The events of 2020 profoundly redefined the course and the breadth of the 2050 dialogues, and prompted us to re-examine current decarbonization pathways and strategies, as well as the deep social transformations necessary to address the climate crisis. For this convening, we brought together an international group of experts, grantees, and funders, to discuss new thinking on climate action that reflects the long-lasting implications of the Covid-19 pandemic on emissions and activity drivers, the profound challenges of a just and equitable economic recovery, and the potential for climate strategies to center and advance racial and social justice.
As the event began, we received a letter from the Climate Justice Alliance (CJA), which noted its concern that this meeting did not include representation of, or input from, many of the communities most impacted by climate change that we are aiming to partner with and support.

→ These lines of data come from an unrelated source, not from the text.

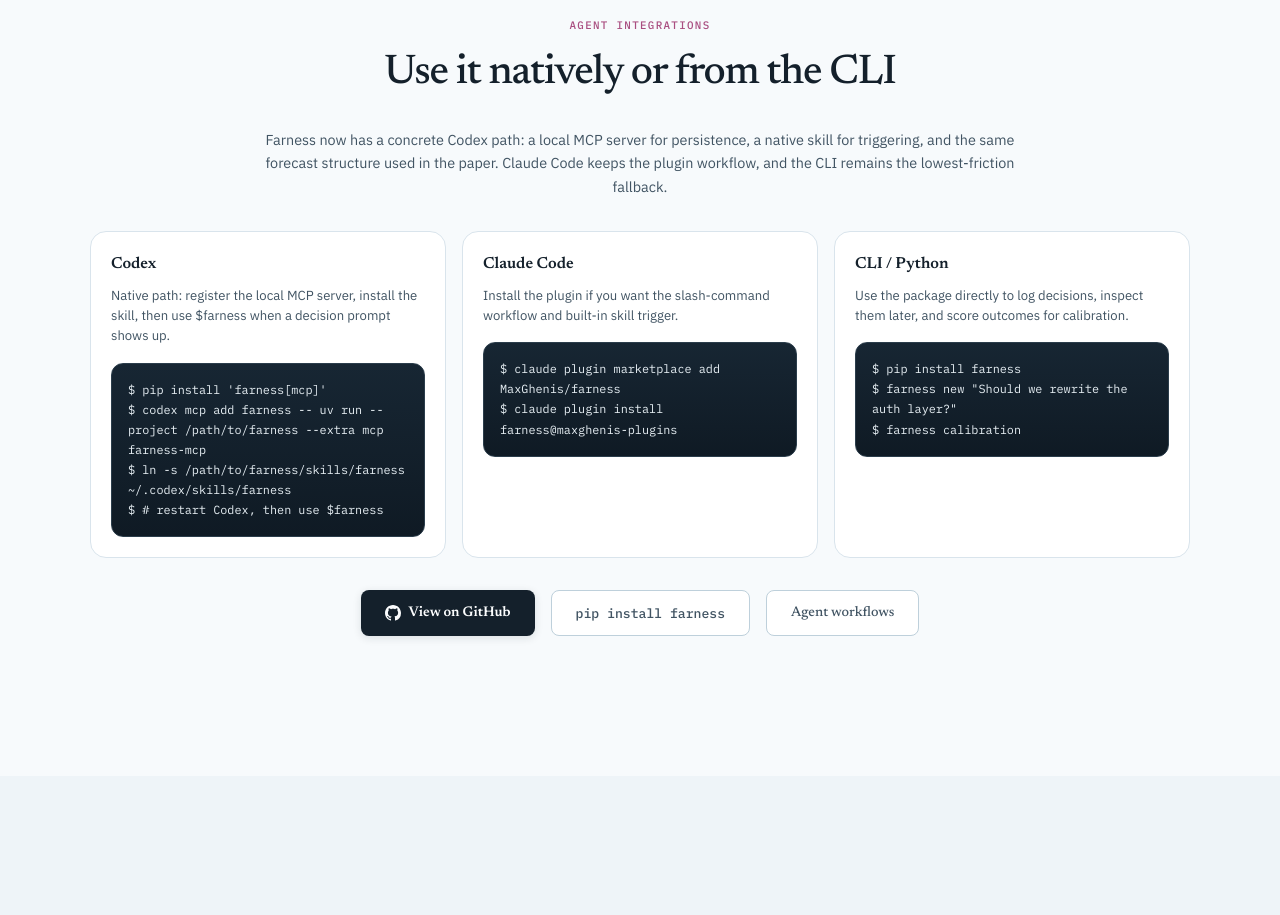
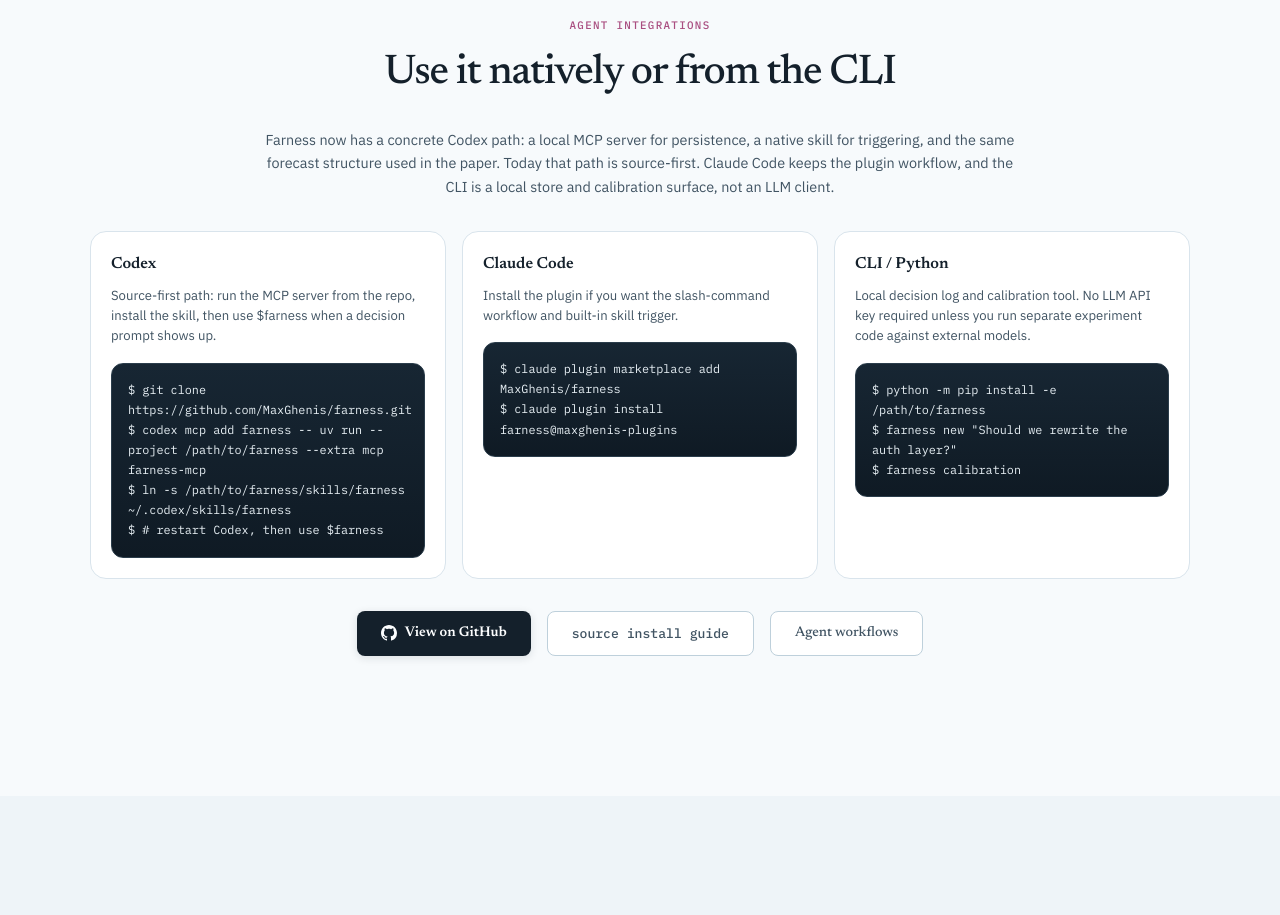
Before and after one commit to MaxGhenis/farness, a Next.js app in the folder site/: page / in a window 1280 px wide. Shown: the part 4320-5235 px from the top of the page. Built offline with nearby package versions, Linux system fonts and the light colour scheme.

Commit message:
Clarify source-first install paths

```diff
--- a/site/src/app/page.tsx
+++ b/site/src/app/page.tsx
@@ -494,8 +494,8 @@
     {
       title: "Codex",
       description:
-        "Native path: register the local MCP server, install the skill, then use $farness when a decision prompt shows up.",
-      code: `$ pip install 'farness[mcp]'
+        "Source-first path: run the MCP server from the repo, install the skill, then use $farness when a decision prompt shows up.",
+      code: `$ git clone https://github.com/MaxGhenis/farness.git
 $ codex mcp add farness -- uv run --project /path/to/farness --extra mcp farness-mcp
 $ ln -s /path/to/farness/skills/farness ~/.codex/skills/farness
 $ # restart Codex, then use $farness`,
@@ -510,8 +510,8 @@
     {
       title: "CLI / Python",
       description:
-        "Use the package directly to log decisions, inspect them later, and score outcomes for calibration.",
-      code: `$ pip install farness
+        "Local decision log and calibration tool. No LLM API key required unless you run separate experiment code against external models.",
+      code: `$ python -m pip install -e /path/to/farness
 $ farness new "Should we rewrite the auth layer?"
 $ farness calibration`,
     },
@@ -530,8 +530,9 @@
         <p className="text-[0.9rem] text-[#415463] mb-8 leading-[1.65] max-w-[760px] mx-auto">
           Farness now has a concrete Codex path: a local MCP server for persistence,
           a native skill for triggering, and the same forecast structure used in the
-          paper. Claude Code keeps the plugin workflow, and the CLI remains the
-          lowest-friction fallback.
+          paper. Today that path is source-first. Claude Code keeps the plugin
+          workflow, and the CLI is a local store and calibration surface, not an LLM
+          client.
         </p>
 
         <div className="grid grid-cols-3 gap-4 mb-8 max-md:grid-cols-1">
@@ -572,10 +573,10 @@
             View on GitHub
           </a>
           <a
-            href="https://pypi.org/project/farness/"
+            href="https://github.com/MaxGhenis/farness#installation"
             className="inline-flex items-center gap-2 py-[0.75em] px-6 [font-family:var(--font-display)] text-[0.88rem] font-medium no-underline rounded-lg cursor-pointer transition-all duration-200 hover:no-underline bg-white text-[#415463] border border-[#BED0DB] hover:border-[#A94E80] hover:text-[#14202B]"
           >
-            <span className="[font-family:var(--font-mono)] text-[0.82rem]">pip install farness</span>
+            <span className="[font-family:var(--font-mono)] text-[0.82rem]">source install guide</span>
           </a>
           <a
             href="https://github.com/MaxGhenis/farness/blob/main/docs/agent-workflows.md"
```
Also changed, not shown: 2 other files (tests, documents, lock files or other folders).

We take CJA’s feedback seriously. While we sought to feature diverse perspectives from a broad group of experts, including representatives from leading organizations focused on climate, equity, and justice issues, we know we can always do more to include the voices of groups working on the frontlines. We welcome CJA’s engagement, which provides further opportunities to learn and grow.

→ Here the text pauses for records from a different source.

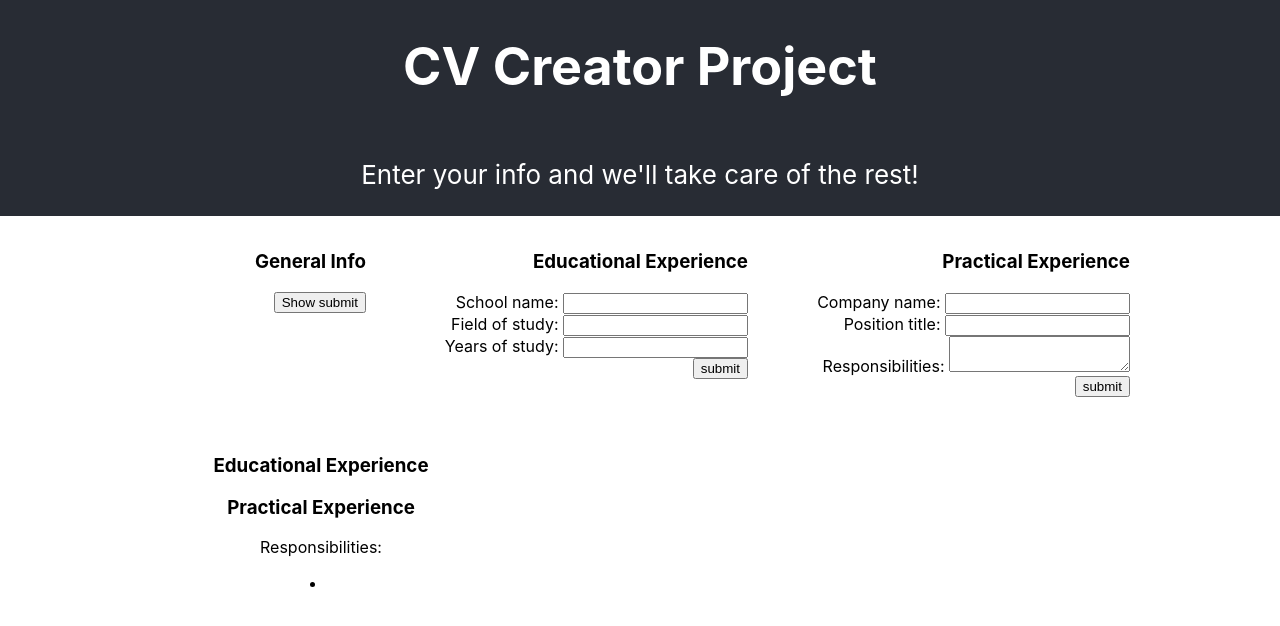
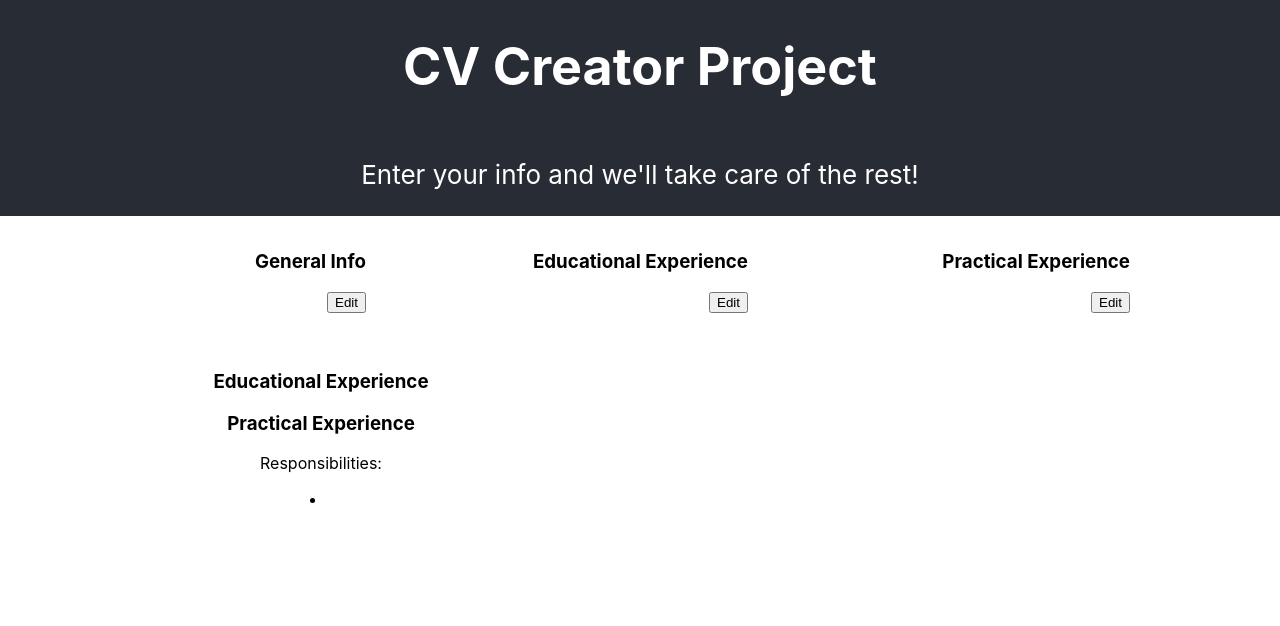
Before and after one commit to pinkx-xlink/cv-application-project, a React (Create React App) app in the folder cv-app-project/: page / in a window 1280 px wide. Shown: the top 626 px of the page. Built offline with nearby package versions, Linux system fonts and the light colour scheme.

Commit message:
Add useState to the other 2 input sections - they now collapse or expand onClick as well

```diff
--- a/cv-app-project/src/App.js
+++ b/cv-app-project/src/App.js
@@ -71,9 +71,8 @@ function App() {
       <div class="user-input">
           <div class="general-info">
             <h3>General Info</h3>
-
-
-            <button onClick={handleEditClick}> {edit ? 'Hide' : 'Show'} submit</button>
+            {/* expand or collapse the "General Info" section on button click using a useState */}
+            <button onClick={handleEditClick}> {edit ? 'Submit' : 'Edit'} </button>
             {edit &&
             <>
               <label>
@@ -109,6 +108,9 @@ function App() {
 
           <div class="education-exp">
             <h3>Educational Experience</h3>
+            <button onClick={handleEditClick}> {edit ? 'Submit' : 'Edit'} </button>
+            {edit &&
+              <>
               <label>
                 School name: {' '}
                 <input
@@ -131,10 +133,14 @@ function App() {
                 />
               </label>
               <button>submit</button>
+            </>}
           </div>
 
           <div class="practical-exp">
             <h3>Practical Experience</h3>
+            <button onClick={handleEditClick}> {edit ? 'Submit' : 'Edit'} </button>
+            {edit &&
+              <>
               <label>
                 Company name: {' '}
                 <input
@@ -157,6 +163,7 @@ function App() {
                 />
               </label>
               <button>submit</button>
+            </>}
           </div>
         </div>
 
```
Lines whose indentation alone changed are shown as unchanged.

As CJA’s letter states:
“Frontline communities — those impacted most by climate change, and who live with environmental and climate injustice directly caused by extractive industries in and adjacent to their communities, resulting in chronic impacts to human and environmental health — hold unique and compelling wisdom, solutions, and organizing power deeply informed by their lived experience. Frontline communities also hold the vision to connect the dots between our interlinked crises of systemic racism, socioeconomic inequity, and climate change — from root causes to just solutions.”
This fact that frontline and fenceline communities bear the brunt of the inequities of the current fossil-based economy is certainly true in the U.S., especially areas like the “diesel death zone” in Southern California and port cities on the Eastern seaboard, Louisiana, and Texas. The same is unfortunately true nearly everywhere in the world.
ClimateWorks Foundation is driven by our vision of a thriving planet for all living beings for generations to come. Progress cannot truly be made without including communities most vulnerable to climate impacts. Our organization is actively deepening our efforts on diversity, equity, inclusion, and justice so that we can do better as a collaborative partner in pursuit of our mission and vision. We embrace opportunities to improve and we remain steadfast in engaging with and learning from all communities focused on climate action.
We are engaging with CJA to learn from each other and explore ways to strengthen our collaboration in pursuit of our common interests. We also adapted our 2050 Today discussion to acknowledge that voices from those communities were not all in the room, as a way to reflect and ensure that these voices are included, supported, and amplified going forth.
We look forward to continuing our dialogue with CJA and other partners to make sure we continue to advance a climate future rooted in equity and justice for all.